PROVIDED RECORDS:

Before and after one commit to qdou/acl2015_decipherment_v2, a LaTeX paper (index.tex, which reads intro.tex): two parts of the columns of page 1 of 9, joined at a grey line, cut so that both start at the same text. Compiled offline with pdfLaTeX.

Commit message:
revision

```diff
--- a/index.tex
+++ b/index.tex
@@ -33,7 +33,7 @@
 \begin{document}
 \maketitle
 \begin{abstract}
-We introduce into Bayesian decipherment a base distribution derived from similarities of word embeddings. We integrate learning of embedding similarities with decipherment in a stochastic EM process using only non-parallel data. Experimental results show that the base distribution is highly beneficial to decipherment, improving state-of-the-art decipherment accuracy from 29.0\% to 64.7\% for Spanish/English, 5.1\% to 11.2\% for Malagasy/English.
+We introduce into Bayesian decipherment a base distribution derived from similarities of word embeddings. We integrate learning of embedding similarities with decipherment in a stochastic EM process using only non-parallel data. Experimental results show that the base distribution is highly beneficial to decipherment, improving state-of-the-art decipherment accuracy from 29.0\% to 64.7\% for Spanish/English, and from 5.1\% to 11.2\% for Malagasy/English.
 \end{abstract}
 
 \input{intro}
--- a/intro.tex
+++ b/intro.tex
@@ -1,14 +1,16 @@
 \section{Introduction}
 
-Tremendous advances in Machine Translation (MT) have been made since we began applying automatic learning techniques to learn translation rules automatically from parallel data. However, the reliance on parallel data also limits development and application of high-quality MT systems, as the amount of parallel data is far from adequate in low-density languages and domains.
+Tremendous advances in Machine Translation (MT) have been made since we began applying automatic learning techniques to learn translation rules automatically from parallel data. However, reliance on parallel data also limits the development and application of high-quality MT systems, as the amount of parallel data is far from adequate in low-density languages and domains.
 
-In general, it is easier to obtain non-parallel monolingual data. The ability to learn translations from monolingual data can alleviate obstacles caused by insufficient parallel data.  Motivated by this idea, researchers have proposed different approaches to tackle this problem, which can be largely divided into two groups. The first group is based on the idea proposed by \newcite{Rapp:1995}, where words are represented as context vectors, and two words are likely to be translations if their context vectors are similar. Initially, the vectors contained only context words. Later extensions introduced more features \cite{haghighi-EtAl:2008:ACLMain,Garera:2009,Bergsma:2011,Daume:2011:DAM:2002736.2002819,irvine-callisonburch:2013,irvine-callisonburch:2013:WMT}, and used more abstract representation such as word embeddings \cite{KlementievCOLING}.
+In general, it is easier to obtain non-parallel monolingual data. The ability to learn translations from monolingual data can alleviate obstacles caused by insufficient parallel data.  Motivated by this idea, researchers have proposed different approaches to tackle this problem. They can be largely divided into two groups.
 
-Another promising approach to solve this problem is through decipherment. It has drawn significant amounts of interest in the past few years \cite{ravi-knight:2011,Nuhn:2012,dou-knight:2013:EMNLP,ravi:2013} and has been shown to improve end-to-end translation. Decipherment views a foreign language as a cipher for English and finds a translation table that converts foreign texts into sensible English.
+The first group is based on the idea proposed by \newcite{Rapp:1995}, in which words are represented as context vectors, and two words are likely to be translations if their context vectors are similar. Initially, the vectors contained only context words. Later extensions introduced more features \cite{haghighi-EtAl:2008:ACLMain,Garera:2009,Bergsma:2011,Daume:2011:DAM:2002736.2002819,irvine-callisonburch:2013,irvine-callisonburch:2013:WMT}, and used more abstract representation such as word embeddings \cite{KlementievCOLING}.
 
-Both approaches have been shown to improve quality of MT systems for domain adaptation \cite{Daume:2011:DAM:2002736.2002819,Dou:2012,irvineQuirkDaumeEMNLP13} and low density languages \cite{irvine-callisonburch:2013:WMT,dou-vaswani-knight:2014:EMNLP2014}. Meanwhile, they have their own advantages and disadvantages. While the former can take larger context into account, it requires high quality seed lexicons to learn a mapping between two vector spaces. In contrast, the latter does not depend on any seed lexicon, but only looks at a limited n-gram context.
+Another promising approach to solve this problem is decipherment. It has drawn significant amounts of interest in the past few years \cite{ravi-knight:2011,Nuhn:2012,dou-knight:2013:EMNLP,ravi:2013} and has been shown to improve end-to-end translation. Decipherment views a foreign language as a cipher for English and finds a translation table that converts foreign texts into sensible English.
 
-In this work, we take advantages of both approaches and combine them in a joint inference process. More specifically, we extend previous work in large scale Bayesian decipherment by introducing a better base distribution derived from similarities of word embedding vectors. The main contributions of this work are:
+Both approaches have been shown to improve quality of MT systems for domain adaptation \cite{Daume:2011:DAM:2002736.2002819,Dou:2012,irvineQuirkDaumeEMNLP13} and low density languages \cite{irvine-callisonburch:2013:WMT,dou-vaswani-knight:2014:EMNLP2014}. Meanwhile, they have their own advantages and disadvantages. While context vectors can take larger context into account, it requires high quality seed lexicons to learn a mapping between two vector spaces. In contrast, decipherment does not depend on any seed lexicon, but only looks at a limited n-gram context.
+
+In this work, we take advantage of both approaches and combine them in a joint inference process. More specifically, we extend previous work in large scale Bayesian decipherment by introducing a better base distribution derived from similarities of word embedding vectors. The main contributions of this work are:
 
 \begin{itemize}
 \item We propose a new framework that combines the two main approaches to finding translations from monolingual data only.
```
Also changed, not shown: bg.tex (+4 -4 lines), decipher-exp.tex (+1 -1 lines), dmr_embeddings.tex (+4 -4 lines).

HOW TO COMPLETE THIS TASK: A faithful, complete copy of the entries above is required.

ANSWER SECTION:
Before and after one commit to qdou/acl2015_decipherment_v2, a LaTeX paper (index.tex, which reads intro.tex): two parts of the columns of page 1 of 9, joined at a grey line, cut so that both start at the same text. Compiled offline with pdfLaTeX.

Commit message:
revision

```diff
--- a/index.tex
+++ b/index.tex
@@ -33,7 +33,7 @@
 \begin{document}
 \maketitle
 \begin{abstract}
-We introduce into Bayesian decipherment a base distribution derived from similarities of word embeddings. We integrate learning of embedding similarities with decipherment in a stochastic EM process using only non-parallel data. Experimental results show that the base distribution is highly beneficial to decipherment, improving state-of-the-art decipherment accuracy from 29.0\% to 64.7\% for Spanish/English, 5.1\% to 11.2\% for Malagasy/English.
+We introduce into Bayesian decipherment a base distribution derived from similarities of word embeddings. We integrate learning of embedding similarities with decipherment in a stochastic EM process using only non-parallel data. Experimental results show that the base distribution is highly beneficial to decipherment, improving state-of-the-art decipherment accuracy from 29.0\% to 64.7\% for Spanish/English, and from 5.1\% to 11.2\% for Malagasy/English.
 \end{abstract}
 
 \input{intro}
--- a/intro.tex
+++ b/intro.tex
@@ -1,14 +1,16 @@
 \section{Introduction}
 
-Tremendous advances in Machine Translation (MT) have been made since we began applying automatic learning techniques to learn translation rules automatically from parallel data. However, the reliance on parallel data also limits development and application of high-quality MT systems, as the amount of parallel data is far from adequate in low-density languages and domains.
+Tremendous advances in Machine Translation (MT) have been made since we began applying automatic learning techniques to learn translation rules automatically from parallel data. However, reliance on parallel data also limits the development and application of high-quality MT systems, as the amount of parallel data is far from adequate in low-density languages and domains.
 
-In general, it is easier to obtain non-parallel monolingual data. The ability to learn translations from monolingual data can alleviate obstacles caused by insufficient parallel data.  Motivated by this idea, researchers have proposed different approaches to tackle this problem, which can be largely divided into two groups. The first group is based on the idea proposed by \newcite{Rapp:1995}, where words are represented as context vectors, and two words are likely to be translations if their context vectors are similar. Initially, the vectors contained only context words. Later extensions introduced more features \cite{haghighi-EtAl:2008:ACLMain,Garera:2009,Bergsma:2011,Daume:2011:DAM:2002736.2002819,irvine-callisonburch:2013,irvine-callisonburch:2013:WMT}, and used more abstract representation such as word embeddings \cite{KlementievCOLING}.
+In general, it is easier to obtain non-parallel monolingual data. The ability to learn translations from monolingual data can alleviate obstacles caused by insufficient parallel data.  Motivated by this idea, researchers have proposed different approaches to tackle this problem. They can be largely divided into two groups.
 
-Another promising approach to solve this problem is through decipherment. It has drawn significant amounts of interest in the past few years \cite{ravi-knight:2011,Nuhn:2012,dou-knight:2013:EMNLP,ravi:2013} and has been shown to improve end-to-end translation. Decipherment views a foreign language as a cipher for English and finds a translation table that converts foreign texts into sensible English.
+The first group is based on the idea proposed by \newcite{Rapp:1995}, in which words are represented as context vectors, and two words are likely to be translations if their context vectors are similar. Initially, the vectors contained only context words. Later extensions introduced more features \cite{haghighi-EtAl:2008:ACLMain,Garera:2009,Bergsma:2011,Daume:2011:DAM:2002736.2002819,irvine-callisonburch:2013,irvine-callisonburch:2013:WMT}, and used more abstract representation such as word embeddings \cite{KlementievCOLING}.
 
-Both approaches have been shown to improve quality of MT systems for domain adaptation \cite{Daume:2011:DAM:2002736.2002819,Dou:2012,irvineQuirkDaumeEMNLP13} and low density languages \cite{irvine-callisonburch:2013:WMT,dou-vaswani-knight:2014:EMNLP2014}. Meanwhile, they have their own advantages and disadvantages. While the former can take larger context into account, it requires high quality seed lexicons to learn a mapping between two vector spaces. In contrast, the latter does not depend on any seed lexicon, but only looks at a limited n-gram context.
+Another promising approach to solve this problem is decipherment. It has drawn significant amounts of interest in the past few years \cite{ravi-knight:2011,Nuhn:2012,dou-knight:2013:EMNLP,ravi:2013} and has been shown to improve end-to-end translation. Decipherment views a foreign language as a cipher for English and finds a translation table that converts foreign texts into sensible English.
 
-In this work, we take advantages of both approaches and combine them in a joint inference process. More specifically, we extend previous work in large scale Bayesian decipherment by introducing a better base distribution derived from similarities of word embedding vectors. The main contributions of this work are:
+Both approaches have been shown to improve quality of MT systems for domain adaptation \cite{Daume:2011:DAM:2002736.2002819,Dou:2012,irvineQuirkDaumeEMNLP13} and low density languages \cite{irvine-callisonburch:2013:WMT,dou-vaswani-knight:2014:EMNLP2014}. Meanwhile, they have their own advantages and disadvantages. While context vectors can take larger context into account, it requires high quality seed lexicons to learn a mapping between two vector spaces. In contrast, decipherment does not depend on any seed lexicon, but only looks at a limited n-gram context.
+
+In this work, we take advantage of both approaches and combine them in a joint inference process. More specifically, we extend previous work in large scale Bayesian decipherment by introducing a better base distribution derived from similarities of word embedding vectors. The main contributions of this work are:
 
 \begin{itemize}
 \item We propose a new framework that combines the two main approaches to finding translations from monolingual data only.
```
Also changed, not shown: bg.tex (+4 -4 lines), decipher-exp.tex (+1 -1 lines), dmr_embeddings.tex (+4 -4 lines).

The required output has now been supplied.